ronto, and resist any idea of professional planning, on principle alone.
Kaye believes such reactions could be a tragedy, not just for his company, but for the whole Centennial program. “If it’s left to local volunteer citizens,” he says, “it will never get off the ground. Many people are fond of their community but haven't the time or the know-how to plan a proper project.”
Kaye and his associates claim to have both, and if they can sell that notion to enough councils around Ontario, they may develop subsidiary companies in other provinces, including a French-speaking affiliate in Quebec.
Although their entry into this field scared away one of their few potential rivals at the time, Kaye says he would welcome some competition, for the sake of seeing the Centennial a success. “1 think it would be a good thing if there were twenty other companies like our own,” he says. At the same time, with his file of available talent he claims to have a great advantage in providing the creativity he believes will be in great demand as 1967 approaches.

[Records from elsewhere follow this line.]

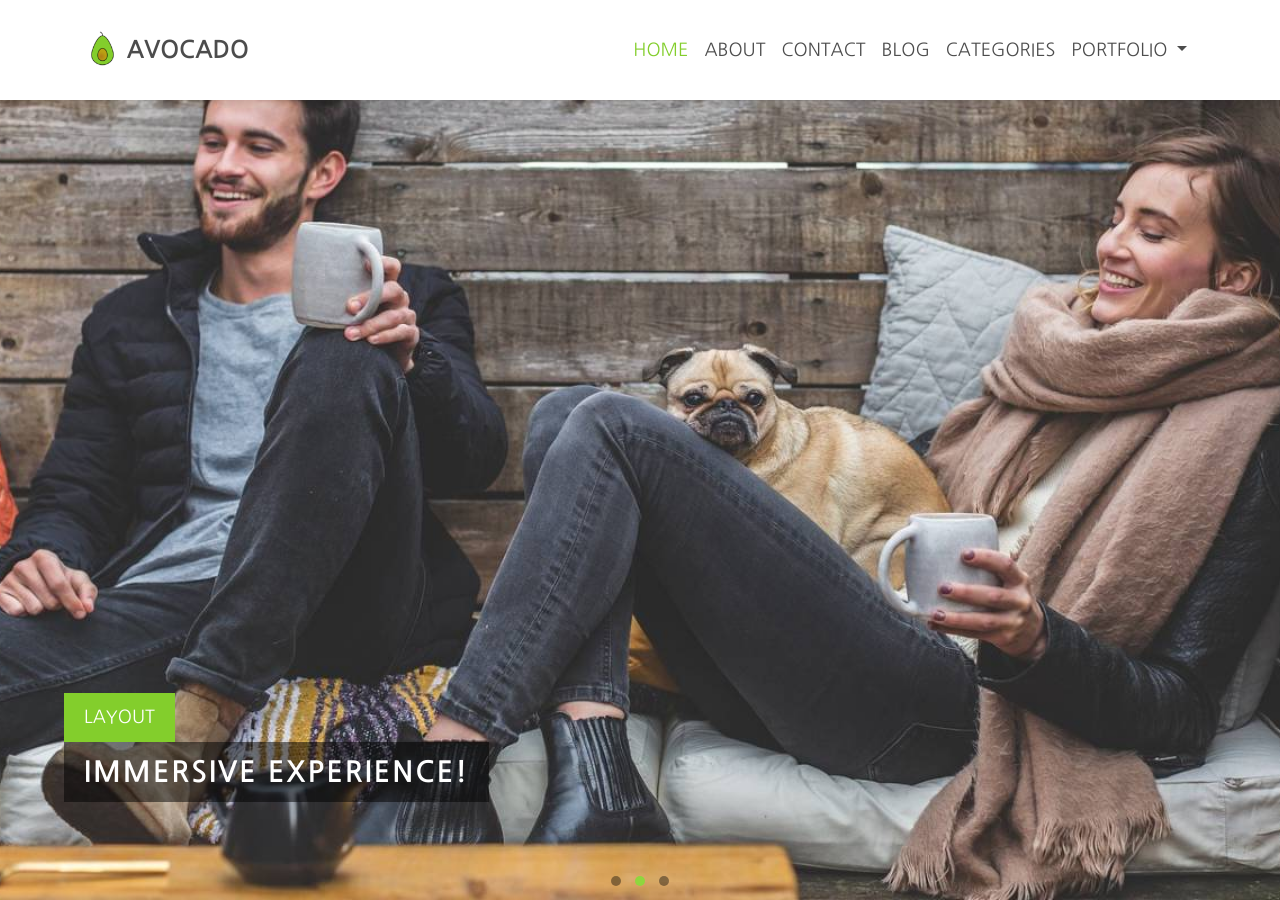
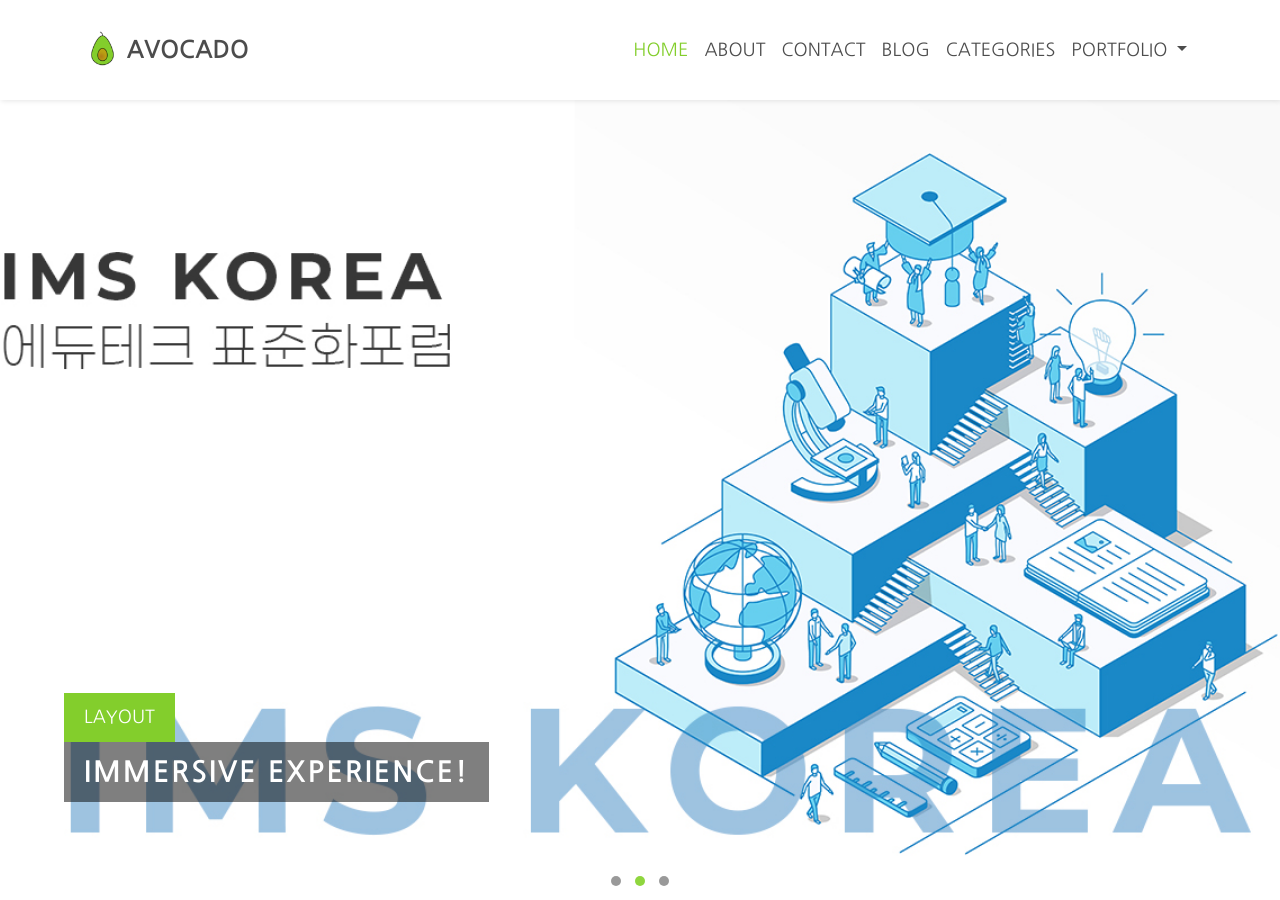
Before and after one commit to jacobsdesign/ims-korea, a Jekyll site: the page built from index.html, in a window 1280 px wide and 900 px high. Built offline with Jekyll 4.4.1, drawn with Linux system fonts in a browser that asks for light colours; nearby versions of some CDN libraries; the list of posts is cut into pages by our own code.

Commit message:
Update intro.html

```diff
--- a/_includes/intro.html
+++ b/_includes/intro.html
@@ -3,7 +3,7 @@
     <div class="owl-carousel owl-theme carousel-1">
       <div class="item position-relative">
         <div class="car-image"
-          style="background-image: url({{'/assets/images/carousel/kaleidico-754495-unsplash.jpg' | relative_url}})">
+          style="background-image: url({{'/assets/images/carousel/01.jpg' | relative_url}})">
         </div>
         <div class="text-container position-absolute">
           <p>Fonts</p>
@@ -13,7 +13,7 @@
 
       <div class="item">
         <div class="car-image"
-          style="background-image: url({{'/assets/images/carousel/men-2425121_1280.jpg' | relative_url}})"></div>
+          style="background-image: url({{'/assets/images/carousel/02.jpg' | relative_url}})"></div>
         <div class="text-container position-absolute">
           <p>Layout</p>
           <h1>Immersive Experience!</h1>
@@ -22,7 +22,7 @@
 
       <div class="item">
         <div class="car-image"
-          style="background-image: url({{'/assets/images/carousel/austin-distel-675050-unsplash.jpg' | relative_url}})">
+          style="background-image: url({{'/assets/images/carousel/03.jpg' | relative_url}})">
         </div>
         <div class="text-container position-absolute">
           <p>Ease</p>
```
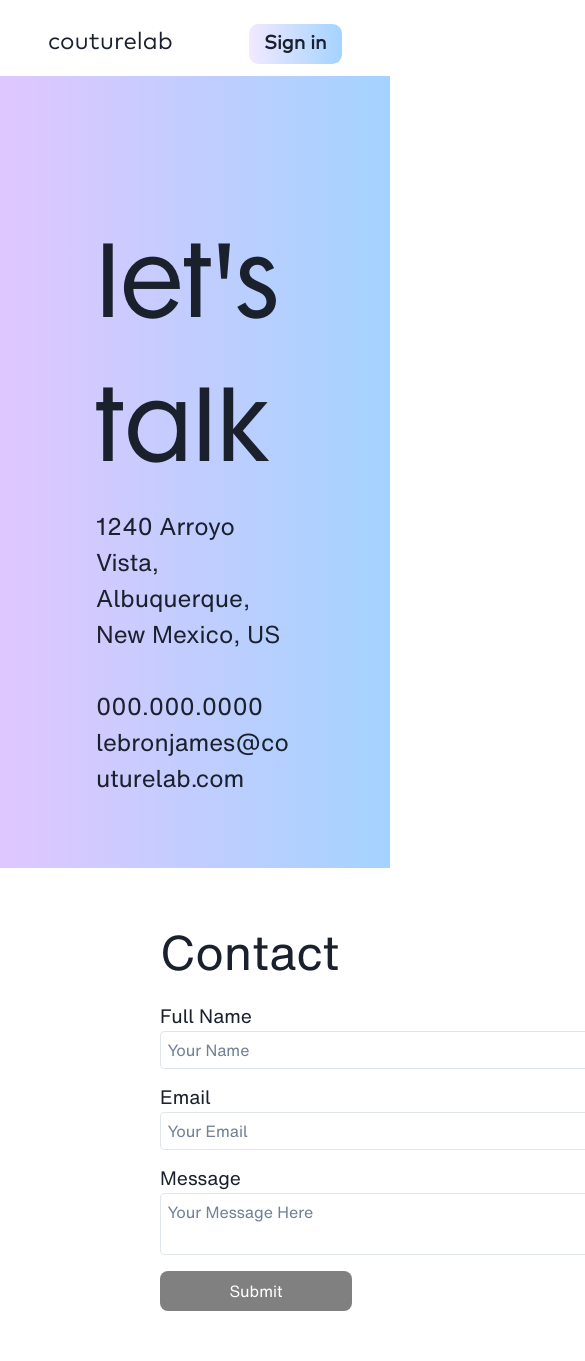
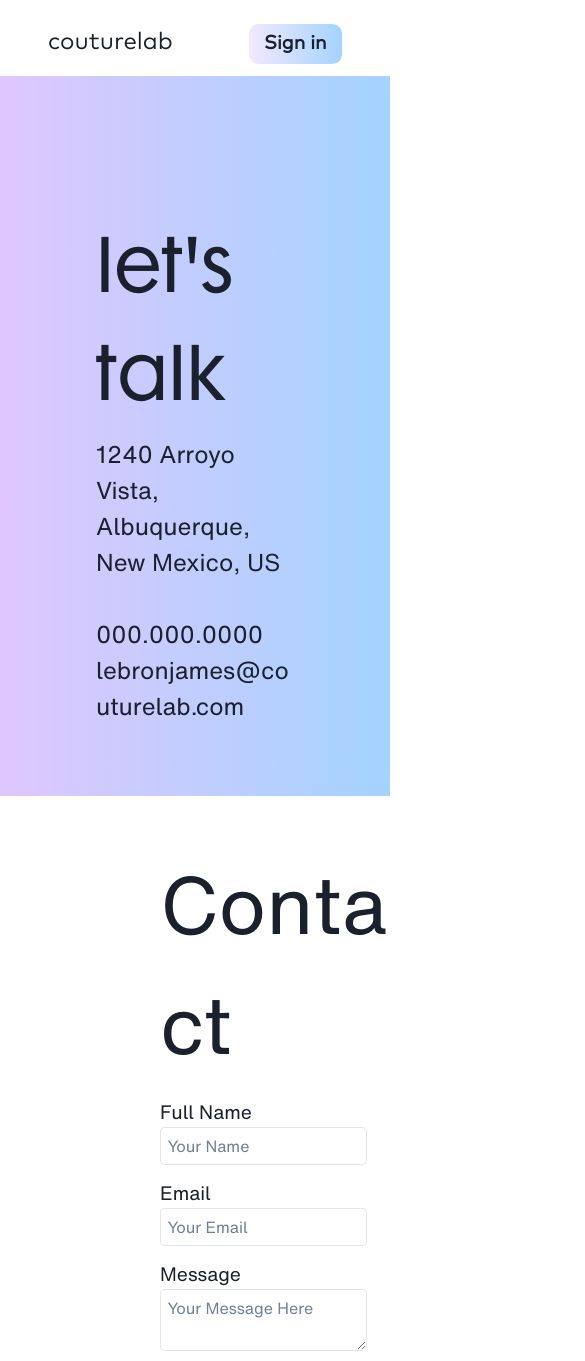
Before and after one commit to felixliang50779/Couture-Lab, a React (Create React App) app in the folder couture-lab-ui/: page /contact in a window 390 px wide. Shown: the top 1361 px of the page, 585 px wide, since content can reach past the window. Built offline with nearby package versions, Linux system fonts and the light colour scheme; no server answers.

Commit message:
changed input field size in contact.css

```diff
--- a/couture-lab-ui/src/PageStyles/Contact.module.css
+++ b/couture-lab-ui/src/PageStyles/Contact.module.css
@@ -8,7 +8,7 @@
 }
 
 .contact-header {
-    font-size: 4em;
+    font-size: 3em;
 }
 
 .contact-info-container {
@@ -26,7 +26,7 @@
 }
 
 .contact-form-header {
-    font-size: 3em;
+    font-size: 5em;
 }
 
 .form-input-label {
@@ -81,4 +81,7 @@
         display: flex;
         flex-direction: column;
     }
+    .form-input {
+        width: 90%;
+    }
 }
```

In his concern over a shortage of manpower — particularly specialized or creative talent, Kaye is not alone. John Fisher, the federal Centennial commissioner, admits he is “frankly worried” about the shortage of skilled personnel he believes will develop when the great mass of Centennial projects gets underway. Fisher plans to assess the problem in January, at a meeting with representatives of the Canadian Conference On The Arts. Richard Toth, a Toronto landscape architect who has a contract for work on Expo 67, predicts an enormous shortage of people versed in landscaping — architects, technicians, draftsmen and skilled gardeners. An Ontario committee of librarians, concerned over a chronic shortage of trainees has estimated that by 1967, the province’s universities alone will have three hundred and fifty more librarians' jobs than exist now. Members of the Canadian Museum Association are already arguing over the best way to overcome what they foresee as a drastic shortage of curators and other museum personnel. At a recent meeting of the association, reports showed a dozen important museum jobs unfilled, and it will take more people to organize and set up the new Centennial museums than it will to operate them once they’re established. At the moment, nobody knows where these extra people will be found or how many other fields will be seriously affected.
Tom Joy is one of the few people I talked to who is willing at this stage to estimate any aspect of the manpower question in hard round numbers. He has figured out that the work he helps generate in the flagand-bunting branch of the Centennial industry will call for an extra three thousand to five thousand workers in the companies that make or sell the goods he’ll be dealing in.
“We're getting geared for a lastminute scramble,” he says.
That “last minute” is nearer than a lot of people realize. But at the moment, nobody is getting killed in the rush. ★